It is all about having a clear mind and a specific game plan, but those are aspects in which Bangladesh were found wanting while New Zealand were one step ahead over the first two days of the first Test at Seddon Park in Hamilton.
After asking Bangladesh to bat first and despite there being very little assistance from the pitch for the seamers, the Kiwi fast bowlers -- especially Neil Wagner -- kept things simple and did what was expected of him by unleashing a barrage of short deliveries. Bangladesh's batsmen fell for the trap and the tourists were all out for 234 despite Tamim Iqbal's blistering hundred.
It was pretty similar when New Zealand went out to bat. Openers Jeet Raval struck his maiden Test hundred in an opening stand of 254 -- the third-highest opening stand in New Zealand's history -- with Tom Latham, who smashed his fourth 150-plus score.
The Seddon Park green-top was expected to play even better as the day progressed and in such conditions, Bangladesh's pacers Ebadot Hossain, Khaled Ahmed and Abu Jayed looked helpless.
There was hardly any notable spell from the fast bowlers both in terms of their pace or the maintenance of a tight line and length to test the home batsmen. None of the specialist Bangladesh seamers managed to pick up a wicket, which will hurt the visitors even more.
To make things even more difficult, both Raval and Latham waited for the bowlers to get tired while also cashing in on the odd loose delivery with assured boundaries.
Even Bangladesh head coach Steve Rhodes admitted that there were constant changes in plans with the ball which eventually did not work, but he also gave credit to the Kiwi batsmen.

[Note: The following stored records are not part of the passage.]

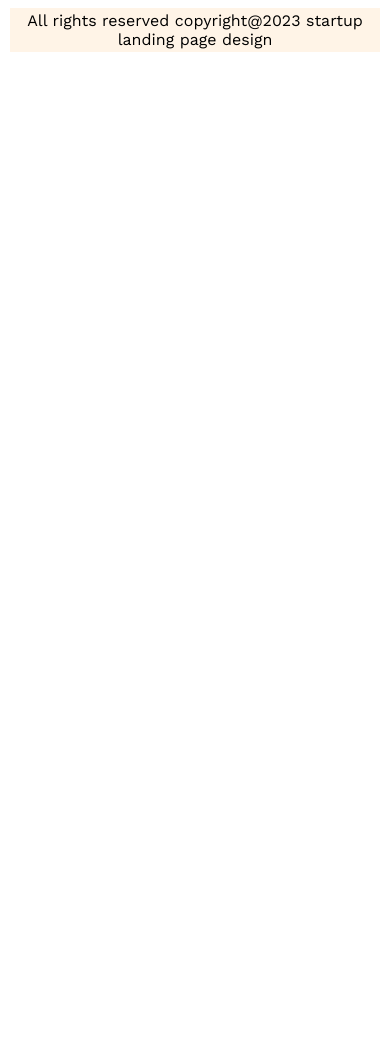
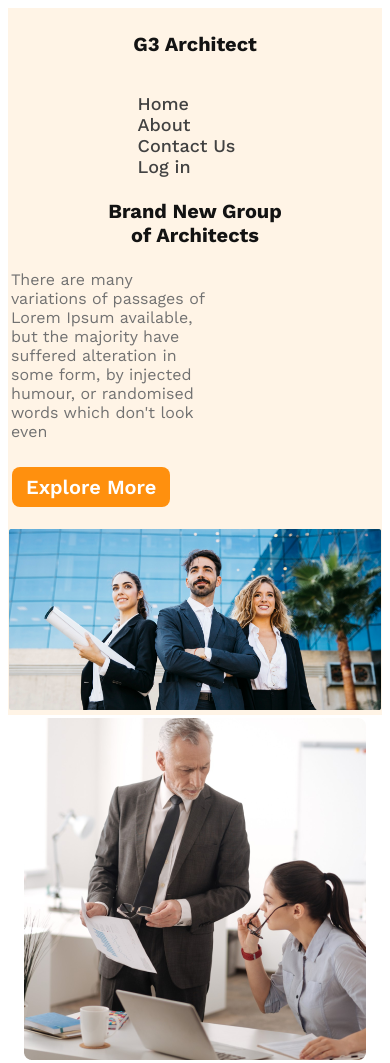
Before and after one commit to arif181h/architect-resources, a plain HTML site: page index.html in a window 390 px wide. Shown: the top 1063 px of the page. Before the commit the page ends 844 px from the top, so only its background shows below. Drawn offline with nearby package versions, Linux system fonts and the light colour scheme.

Commit message:
all part double added

```diff
--- a/index.html
+++ b/index.html
@@ -7,7 +7,7 @@
     <title>architect-resources</title>
 </head>
 <body>
-    <header class="header hide">
+    <header class="header ">
         <nav>
             <h3 class="nav-title">G3 Architect</h3>
             <ul>
@@ -23,11 +23,12 @@
             <div class="center">
                 <button class="btn-primary">Explore More</button>
             </div>
-         <img src="images/banner.png" alt="">
+            <img src="images/banner.png" alt="">
+
         </div>
     </header>
     <main>
-        <section class="photo-section hide">
+        <section class="photo-section ">
             <div class="photo-container">
                 <div class="photo-div">
                     <img src="images/team1.png" alt="">
@@ -42,7 +43,7 @@
                 </div>
             </div>
         </section>
-        <section class="lady-section hide">
+        <section class="lady-section ">
             <div class="lady-container">
                 <div class="div">
                     <div class="lady-des">
@@ -71,7 +72,7 @@
                  </div>
             </div>
         </section>
-        <section class="pp hide">
+        <section class="pp ">
           <div class="facts-container">
            <div class="class">
             <h3 class="facts-title">Some Facts</h3>
@@ -106,7 +107,7 @@
           </div>
           </div>
         </section>
-        <section class="last hide">
+        <section class="last ">
             <div class="last-part">
                 <h2 class="last-title">Our Sponspors </h2>
                 <p class="last-des">There are many variations of passages of Lorem Ipsum available, but the majority have suffered alteration.</p>
--- a/styles/style.css
+++ b/styles/style.css
@@ -7,9 +7,13 @@ header{
     padding:10px 100px;
     background: rgba(255, 144, 14, 0.1);
 }
-img, .lady-photo img{
+img{
     width: 100%;
 }
+.lady-photo img{
+    width: 100%;
+}
+
 .hide{
     display: none;
 }
@@ -205,18 +209,41 @@ padding: 40px 100px;
 
 @media screen and (max-width:576px){
     .header{
+        padding: 1px 1px;
+    }
+
+    nav{
+        flex-direction: column;
         padding: 3px 10px;
     }
-    nav{
+    nav >ul{
         flex-direction: column;
+        padding: 2px 3px;
+    }
+    nav >ul {
+        padding: 1px;
     }
     .nav-title{
         font-size: 20px;
     }
     .banner-title{
+        width: 50%;
         font-size: 20px;
         margin-bottom: 20px;
+        padding: 2px 3px;
     }
+    .banner-descrip{
+        max-width: 200px;
+        text-align: left;
+        padding: 1px 1px 2px 1px;
+        margin: 1px 1px 2px 1px;
+    }
+    .center{
+        text-align: left;
+        padding: 2px 3px;
+    }
+
+
     /* photo secton */
     .photo-container{
         flex-direction: column;
```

“We didn't start the day as well as we wanted with the ball and we probably went too leg stump-ish and then we changed plans as we planned to go leg side. And then we had another plan probably way too early which was to go short. It could have worked but it didn't as you have to understand that sort of plan takes a lot out of the bowlers and we might have to do that from one end rather from both ends. The bowlers were pretty cooked going into the afternoon and evening sessions,” Rhodes told reporters yesterday.
The Englishman, however, did prescribe his seamers to be more consistent when it comes to hitting the right areas consistently in Test cricket and backed them, saying it was a 'learning curve' for the young pacers.
Talking about learning, the Tigers' batsmen could also take a lesson from their New Zealand counterparts like Raval, Latham, and skipper Kane Williamson, who remained unbeaten on a chanceless 93.
It took 27 innings for Raval to eventually to bring up his maiden ton in Test cricket and the 30-year-old's words after play held some tips for the Bangladesh batsmen, who like to play their shots and are often not able to resist that approach in Test cricket, which led to the sub-par first innings.
“I have worked with the red ball and I made sure I work on my discipline and focus, which I wanted to build on especially after getting those starts and not being able to convert those into big scores. I had a chat about it with the coaches and it worked well for me. If you are very clear on how you go about your innings, it makes it easy but if you are confused and try to pick and choose it makes it slightly complicated. So I just try to keep it as simple as possible and try to be disciplined within my own game plan,” Raval told reporters yesterday.